Overall, Spanish car sales have fallen six percent in the first 10 months of this year, according to Spain’s automobile manufacturers association, ANFAC.

- Slowing growth -

In September, the Bank of Spain cut its growth estimate for 2019 to 2.0 percent from 2.4 percent previously.

That compares with an average annual growth rate of around 3.0 percent for the eurozone’s fourth-biggest economy between 2015 and 2017.

Economists blame the slowdown on global uncertainty emanating from US President Donald Trump’s trade wars with China and other countries, as well as weaker growth in Spain’s main trading partners like Germany.

“We are seeing a substantial deterioration in household spending, as well as a significant slowdown in business investment,” the head of macroeconomic analysis at BBVA Research, Rafael Domenech, told AFP.

Spanish car sales have fallen six percent in the first 10 months of this year

Goods exports are already slowing and could be hit further by Washington’s decision to slap tariffs on Spanish products such as olive oil, cheese and wine in a tit-for-tat row with the European Union over subsidies to planemaking giant Airbus.

Consumer spending picked up in the third quarter, but experts do not expect the improvement to last, with unemployment falling less rapidly than in recent years.

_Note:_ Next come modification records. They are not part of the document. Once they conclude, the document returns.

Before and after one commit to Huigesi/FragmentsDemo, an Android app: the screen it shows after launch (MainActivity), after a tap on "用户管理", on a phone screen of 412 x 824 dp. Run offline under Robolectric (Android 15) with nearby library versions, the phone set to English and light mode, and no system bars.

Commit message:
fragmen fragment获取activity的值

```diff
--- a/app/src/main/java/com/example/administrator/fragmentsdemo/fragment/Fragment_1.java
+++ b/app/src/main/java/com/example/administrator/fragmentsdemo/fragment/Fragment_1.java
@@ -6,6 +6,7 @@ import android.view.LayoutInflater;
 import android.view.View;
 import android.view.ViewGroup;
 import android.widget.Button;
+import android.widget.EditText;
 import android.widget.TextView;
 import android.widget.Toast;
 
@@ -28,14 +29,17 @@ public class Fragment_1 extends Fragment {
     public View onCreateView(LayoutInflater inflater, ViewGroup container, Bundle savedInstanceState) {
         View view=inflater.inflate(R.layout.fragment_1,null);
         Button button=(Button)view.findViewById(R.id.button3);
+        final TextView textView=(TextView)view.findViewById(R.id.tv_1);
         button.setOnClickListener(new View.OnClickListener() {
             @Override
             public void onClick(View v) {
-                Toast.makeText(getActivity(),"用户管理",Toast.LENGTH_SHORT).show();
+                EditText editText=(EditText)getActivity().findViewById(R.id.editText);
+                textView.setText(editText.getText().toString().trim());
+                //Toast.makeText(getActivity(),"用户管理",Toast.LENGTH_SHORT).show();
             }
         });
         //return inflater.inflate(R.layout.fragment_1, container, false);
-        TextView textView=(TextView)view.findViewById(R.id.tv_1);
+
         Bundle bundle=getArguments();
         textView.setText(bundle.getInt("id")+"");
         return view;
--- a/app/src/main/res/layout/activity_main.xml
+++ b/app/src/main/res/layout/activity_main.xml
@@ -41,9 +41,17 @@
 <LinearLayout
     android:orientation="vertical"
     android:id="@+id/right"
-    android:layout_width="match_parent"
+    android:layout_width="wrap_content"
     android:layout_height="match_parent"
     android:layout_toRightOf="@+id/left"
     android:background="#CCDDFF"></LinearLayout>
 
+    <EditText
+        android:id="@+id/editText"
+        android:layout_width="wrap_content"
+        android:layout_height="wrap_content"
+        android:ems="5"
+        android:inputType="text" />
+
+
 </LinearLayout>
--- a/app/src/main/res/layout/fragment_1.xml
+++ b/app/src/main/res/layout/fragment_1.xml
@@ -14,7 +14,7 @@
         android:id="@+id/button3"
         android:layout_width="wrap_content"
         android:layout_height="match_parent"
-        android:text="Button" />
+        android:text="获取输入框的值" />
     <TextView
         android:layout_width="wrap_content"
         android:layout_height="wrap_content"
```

At the end of September, Spain’s jobless rate was close to 14 percent, while in October, the country recorded its biggest monthly rise in the number of registered job seekers since 2012.

- Lack of reforms -

In the run-up to the election, acting Prime Minister Pedro Sanchez has remained upbeat, insisting on public radio Wednesday that the country had “solid fundamentals to face a slowdown”.

He also pointed out that economic growth in Spain is still faster than the eurozone average and jobs continue to be created.

However, while polls suggest Sanchez’s Socialists may win the most votes on Sunday, they won’t secure a parliamentary majority. So an end to the political instability looks unlikely.

“Since 2012-2013, we have not carried out any structural reforms, the sources of growth are running out,” said Toni Roldan, a specialist on economic policy at the Esade Business School.

“Of course, there has been a strong catch-up effect, but there has been no serious reform of education or of the labour market” where temporary contracts are more widespread than anywhere else in Europe, the expert said.

Furthermore, employers have sounded the alarm over the short-term economic impact in Catalonia of the violent protests that have swept the region in recent weeks.

The unrest broke out after Spain’s Supreme Court on October 14 sentenced nine Catalan separatist leaders to lengthy jail terms over their role in a failed declaration of independence in 2017.